Instead of advocating particular foods or types of cuisine, the Academy now recommends keeping the foods on your plate in the proper balance. The classic “Food Pyramid” that most of us grew up with has now been replaced with the newer “MyPlate” system, which advocates filling half your plate with fruits and vegetables, one-quarter with lean proteins, and the final quarter with whole grains. Additionally, the system recommends supplementing each meal with a fat-free or low-fat dairy product. This system allows everyone to choose the foods that work best for them while still maintaining a healthy balance. “With the countless and increasing varieties of foods that are available today, people who live virtually anywhere can follow the recommendations of the Dietary Guidelines and its MyPlate symbol to eat healthfully within the preferences of any culture,” said Sheth.
These percentages may vary slightly for pregnant women, who will need more nutrients than usual. In addition to your prenatal vitamins, boost your iron level with fortified cereals, beans, and chicken or fish. For a higher calcium intake, stick to fortified dairy products. The Academy also recommends that you eat 8-12 ounces of high Omega-3, low mercury seafood, like salmon or shrimp, every week. If you have any food allergies or choose not to consume certain foods, you may want to consult a registered dietician for a personalized meal plan that fits both your lifestyle and your culture.
Of course, not all traditional dishes are exactly healthy. Instead of forgoing these favorite foods, the Academy recommends giving them a slight twist to make them healthier. For example, chopped spinach can be added to the dough for gnocchi, and kidney beans can bring additional protein and fiber to many soups and stews. As Sheth stated, the Academy has made an effort to provide “an array of options that can accommodate the food preferences, cultural traditions and customs of the many and diverse groups who live in our country.”

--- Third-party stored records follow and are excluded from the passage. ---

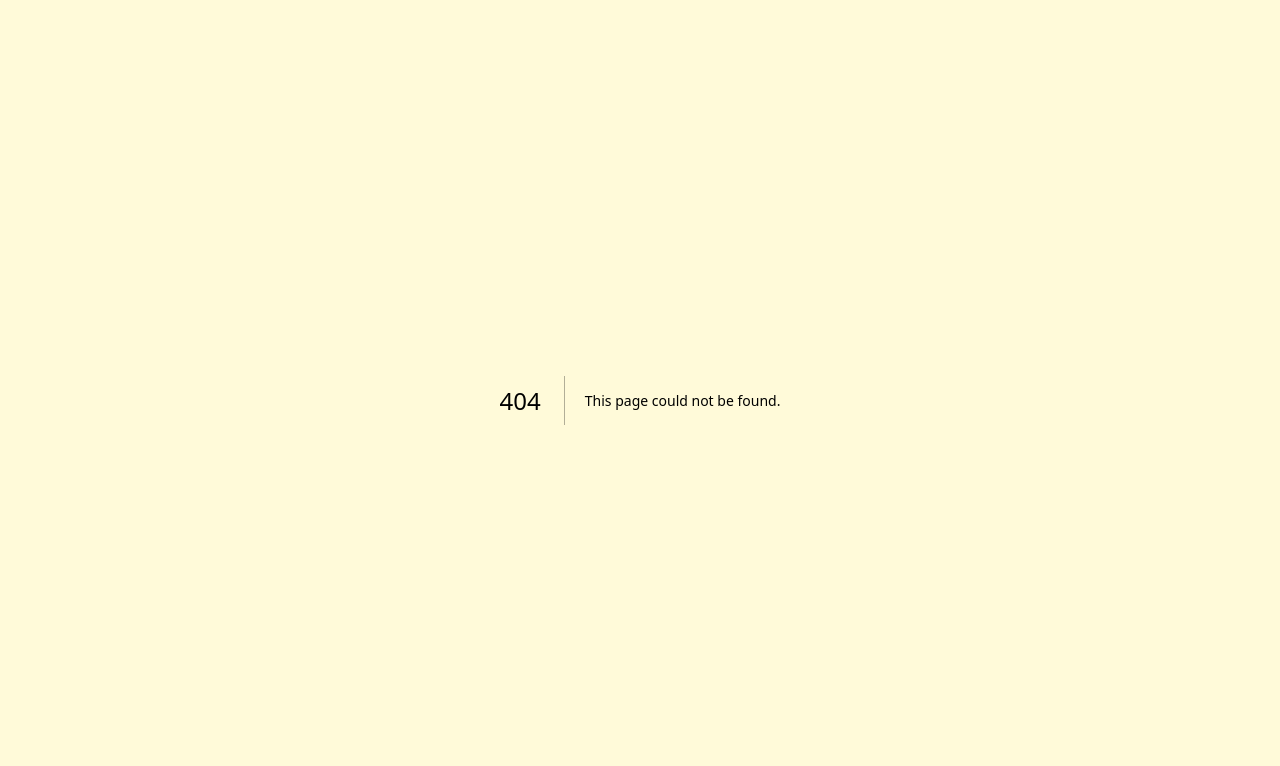
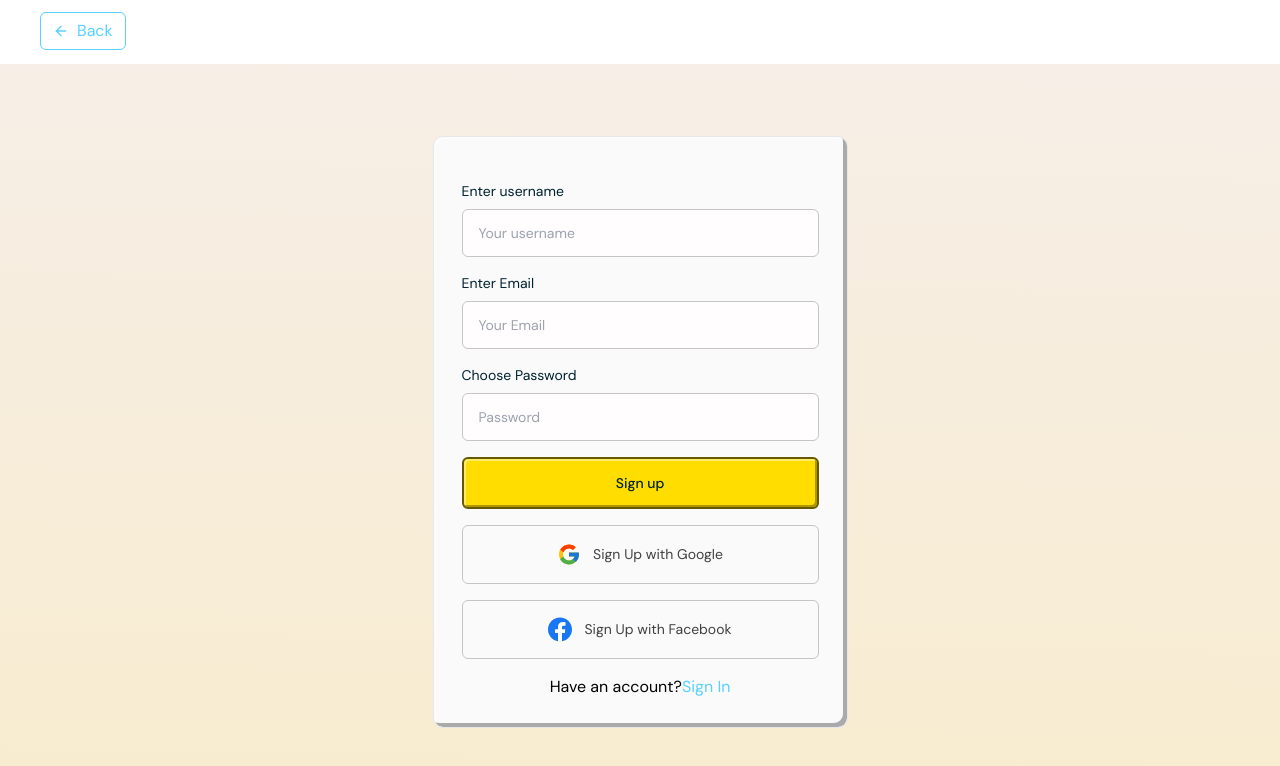
Before and after one commit to msgloriaedwin/STARLIGHT-TESTERS, a Next.js app: page /auth/signup in a window 1280 px wide. Before the commit this address had no page. Shown: the top 766 px of the page. Built offline with nearby package versions, Linux system fonts and the light colour scheme.

Commit message:
feat/FRO-169-Implement signup page

```diff
--- a/app/(authentication)/auth/login/page.tsx
+++ b/app/(authentication)/auth/login/page.tsx
@@ -135,7 +135,7 @@ const LoginPage: FC = () => {
             </section>
             <p className='text-center text-sm md:text-base'>
               Don&apos;t have an account?{" "}
-              <Link href='/auth/login' className='text-primary-400'>
+              <Link href='/auth/signup' className='text-primary-400'>
                 Sign Up
               </Link>
             </p>
--- /dev/null
+++ b/app/(authentication)/auth/signup/page.tsx
@@ -0,0 +1,14 @@
+import SignupForm from "@/app/components/signup";
+import React from "react";
+
+type Props = {};
+
+const page = (props: Props) => {
+  return (
+    <div>
+      <SignupForm />
+    </div>
+  );
+};
+
+export default page;
--- /dev/null
+++ b/app/components/authLinks/index.tsx
@@ -0,0 +1,41 @@
+import { useEffect, useState, FC } from "react";
+import Image from "next/image";
+import Link from "next/link";
+
+interface AuthLinkProps {
+  href: string;
+  src: string;
+  alt: string;
+  children: React.ReactNode;
+}
+
+const AuthLink = ({ href, src, alt, children }: AuthLinkProps) => {
+  const [isMobile, setIsMobile] = useState(false);
+
+  useEffect(() => {
+    const handleResize = () => {
+      setIsMobile(window.innerWidth < 768);
+    };
+    handleResize(); // Set initial state
+    window.addEventListener("resize", handleResize);
+    return () => window.removeEventListener("resize", handleResize);
+  }, []);
+
+  return (
+    <Link
+      href={href}
+      className="w-full flex justify-center p-4 border rounded-md border-[#C5C5C5] text-[var(--Neutral-800,#404040)] font-dm-sans font-medium leading-[16px] text-[14px] md:text-[var(--Neutral-800,#404040)] md:font-dm-sans md:text-[14px] md:font-normal md:leading-[25.137px]"
+    >
+      <Image
+        src={src}
+        alt={alt}
+        width={isMobile ? 18.853 : 24}
+        height={isMobile ? 18.853 : 24}
+        className="mr-3 flex-shrink-0"
+      />
+      {children}
+    </Link>
+  );
+};
+
+export default AuthLink;
--- a/app/components/input/index.tsx
+++ b/app/components/input/index.tsx
@@ -33,7 +33,7 @@ const RBInput = React.forwardRef<HTMLInputElement, InputFieldProps>(
         <Input
           {...rest}
           ref={ref} // Forward the ref here
-          className={`w-full p-4 rounded-md border border-[#C5C5C5] bg-[#FFFDFD] ${rest.className}`}
+          className={`w-full p-4 rounded-md border border-[#C5C5C5] bg-[#FFFDFD] h-12 ${rest.className}`}
           aria-invalid={!!error}
         />
 
--- a/app/components/navbars/custom-navbars/DeleteLogoutNavbar.tsx
+++ b/app/components/navbars/custom-navbars/DeleteLogoutNavbar.tsx
@@ -2,6 +2,8 @@
 import { ArrowLeft, Menu } from "lucide-react";
 import Image from "next/image";
 import { useRouter } from "next/navigation";
+
+import logo from "../../../../public/assets/images/Remote Bingo Logo A.png";
 
 export default function DeleteLogoutNavbar() {
   const router = useRouter();
@@ -17,7 +19,7 @@ export default function DeleteLogoutNavbar() {
         <Image
           width={120}
           height={40}
-          src="/assets/images/Remote Bingo Logo.svg"
+          src={logo}
           alt="Remote Bingo"
           className="h-10 w-auto object-cover"
         />
--- a/app/components/navbars/custom-navbars/LandingPageNavbar.tsx
+++ b/app/components/navbars/custom-navbars/LandingPageNavbar.tsx
@@ -43,19 +43,20 @@ const LandingPageNavbar = ({ onLogin, onSignup }: PageProps) => {
             How to play
           </p>
           <div className="flex gap-4 items-center">
-
-            <Link href={'/auth/login'}
+            <Link
+              href={"/auth/login"}
               onClick={() => onLogin()}
               className="bg-primary-yellow-700 shadow-custom-inset text-white py-2 px-4 rounded-[8px]"
             >
               Login
             </Link>
-            <button
+            <Link
+              href={"/auth/signup"}
               onClick={() => onSignup()}
               className="bg-primary-700 shadow-custom-inset text-white py-2 px-4 rounded-[8px]"
             >
               Signup
-            </button>
+            </Link>
           </div>
         </div>
         <button
--- /dev/null
+++ b/app/components/signup/index.tsx
@@ -0,0 +1,149 @@
+"use client";
+import React, { useState } from "react";
+import SignUpNavbar from "../navbars/custom-navbars/signUpNavbar";
+import Image from "next/image";
+import Link from "next/link";
+import CustomButton from "../button/custombutton";
+import RBInput from "../input";
+import FormCard from "../formcard/formCard";
+import { z } from "zod";
+import { signupSchema } from "@/utils/Validation Schema/signupSchema";
+import ForgotPasswordNavbar from "@/app/components/navbars/custom-navbars/ForgotPasswordNavbar";
+import AuthLink from "../authLinks";
+
+type FormData = z.infer<typeof signupSchema>;
+
+const SignupForm = () => {
+  const [formData, setFormData] = useState<FormData>({
+    username: "",
+    email: "",
+    password: "",
+  });
+
+  const [errors, setErrors] = useState<Partial<Record<keyof FormData, string>>>(
+    {}
+  );
+
+  const handleChange = (e: React.ChangeEvent<HTMLInputElement>) => {
+    const { name, value } = e.target;
+    setFormData((prevFormData) => ({
+      ...prevFormData,
+      [name]: value,
+    }));
+
+    if (name === "username" && value.length > 0) {
+      setErrors((prevErrors) => ({
+        ...prevErrors,
+        username: undefined,
+      }));
+    }
+
+    if (name === "email" && value.length > 0) {
+      setErrors((prevErrors) => ({
+        ...prevErrors,
+        email: undefined,
+      }));
+    }
+
+    if (name === "password" && value.length >= 8) {
+      setErrors((prevErrors) => ({
+        ...prevErrors,
+        password: undefined,
+      }));
+    }
+  };
+
+  const validateForm = () => {
+    const result = signupSchema.safeParse(formData);
+    if (!result.success) {
+      const newErrors: Partial<Record<keyof FormData, string>> = {};
+      result.error.errors.forEach((err) => {
+        if (err.path[0] === "username") newErrors.username = err.message;
+        if (err.path[0] === "email") newErrors.email = err.message;
+        if (err.path[0] === "password") newErrors.password = err.message;
+      });
+      setErrors(newErrors);
+      return false;
+    }
+    setErrors({});
+    return true;
+  };
+
+  const handleSubmit = (e: React.FormEvent<HTMLFormElement>) => {
+    e.preventDefault();
+    if (validateForm()) {
+      console.log("Form submitted successfully!");
+    }
+  };
+  return (
+    <div className="flex flex-col min-h-screen">
+      <ForgotPasswordNavbar />
+      <div className="bg-body w-full flex-grow flex flex-col items-center justify-center px-9 bg-gray-100">
+        <FormCard variant="primary" size="lg">
+          <form onSubmit={handleSubmit} className="space-y-4">
+            <RBInput
+              label="Enter username"
+              placeholder="Your username"
+              name="username"
+              value={formData.username}
+              error={errors.username}
+              onChange={handleChange}
+              className="p-4"
+            />
+            <RBInput
+              label="Enter Email"
+              type="email"
+              placeholder="Your Email"
+              name="email"
+              value={formData.email}
+              error={errors.email}
+              onChange={handleChange}
+              className="p-4"
+            />
+            <RBInput
+              label="Choose Password"
+              type="password"
+              placeholder="Password"
+              name="password"
+              value={formData.password}
+              error={errors.password}
+              helperText=""
+              onChange={handleChange}
+              className="p-4"
+            />
+
+            <CustomButton size={"lg"} className="w-full p-6" type="submit">
+              Sign up
+            </CustomButton>
+
+            <section className="social-auth space-y-4">
+              <AuthLink
+                href="/auth/login"
+                src="/assets/icons/google.svg"
+                alt="Google logo"
+              >
+                Sign Up with Google
+              </AuthLink>
+
+              <AuthLink
+                href="/auth/login"
+                src="/assets/icons/facebook2.svg"
+                alt="Facebook logo"
+              >
+                Sign Up with Facebook
+              </AuthLink>
+            </section>
+            <p className="text-center text-sm md:text-base">
+              Have an account?
+              <Link href="/auth/login" className="text-primary-400">
+                Sign In
+              </Link>
+            </p>
+          </form>
+        </FormCard>
+      </div>
+    </div>
+  );
+};
+
+export default SignupForm;
--- /dev/null
+++ b/utils/Validation Schema/signupSchema.ts
@@ -0,0 +1,16 @@
+import { z } from "zod";
+
+export const signupSchema = z.object({
+  username: z
+    .string()
+    .min(1, { message: "Username is required" })
+    .max(50, { message: "Username must be 50 characters or less" }),
+  email: z
+    .string()
+    .min(1, { message: "Email is required" })
+    .email({ message: "Invalid email address" }),
+  password: z
+    .string()
+    .min(6, { message: "Password must be at least 6 characters long" })
+    .max(100, { message: "Password must be 100 characters or less" }),
+});
```
Also changed, not shown: app/home/page.tsx (+9 -11 lines).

While finally getting the green light to celebrate by eating across cultures is great, it gets even better. The Academy’s guidelines and suggested menus can also provide inspiration to try some cuisines you might not have had before. The African pumpkin-and-cinnamon dish got our mouths watering, and the Latin American mango smoothies are definitely at the top of our to-do list. Head over to the Sample Menus and Recipes page and get inspired. Eating right has never tasted so good!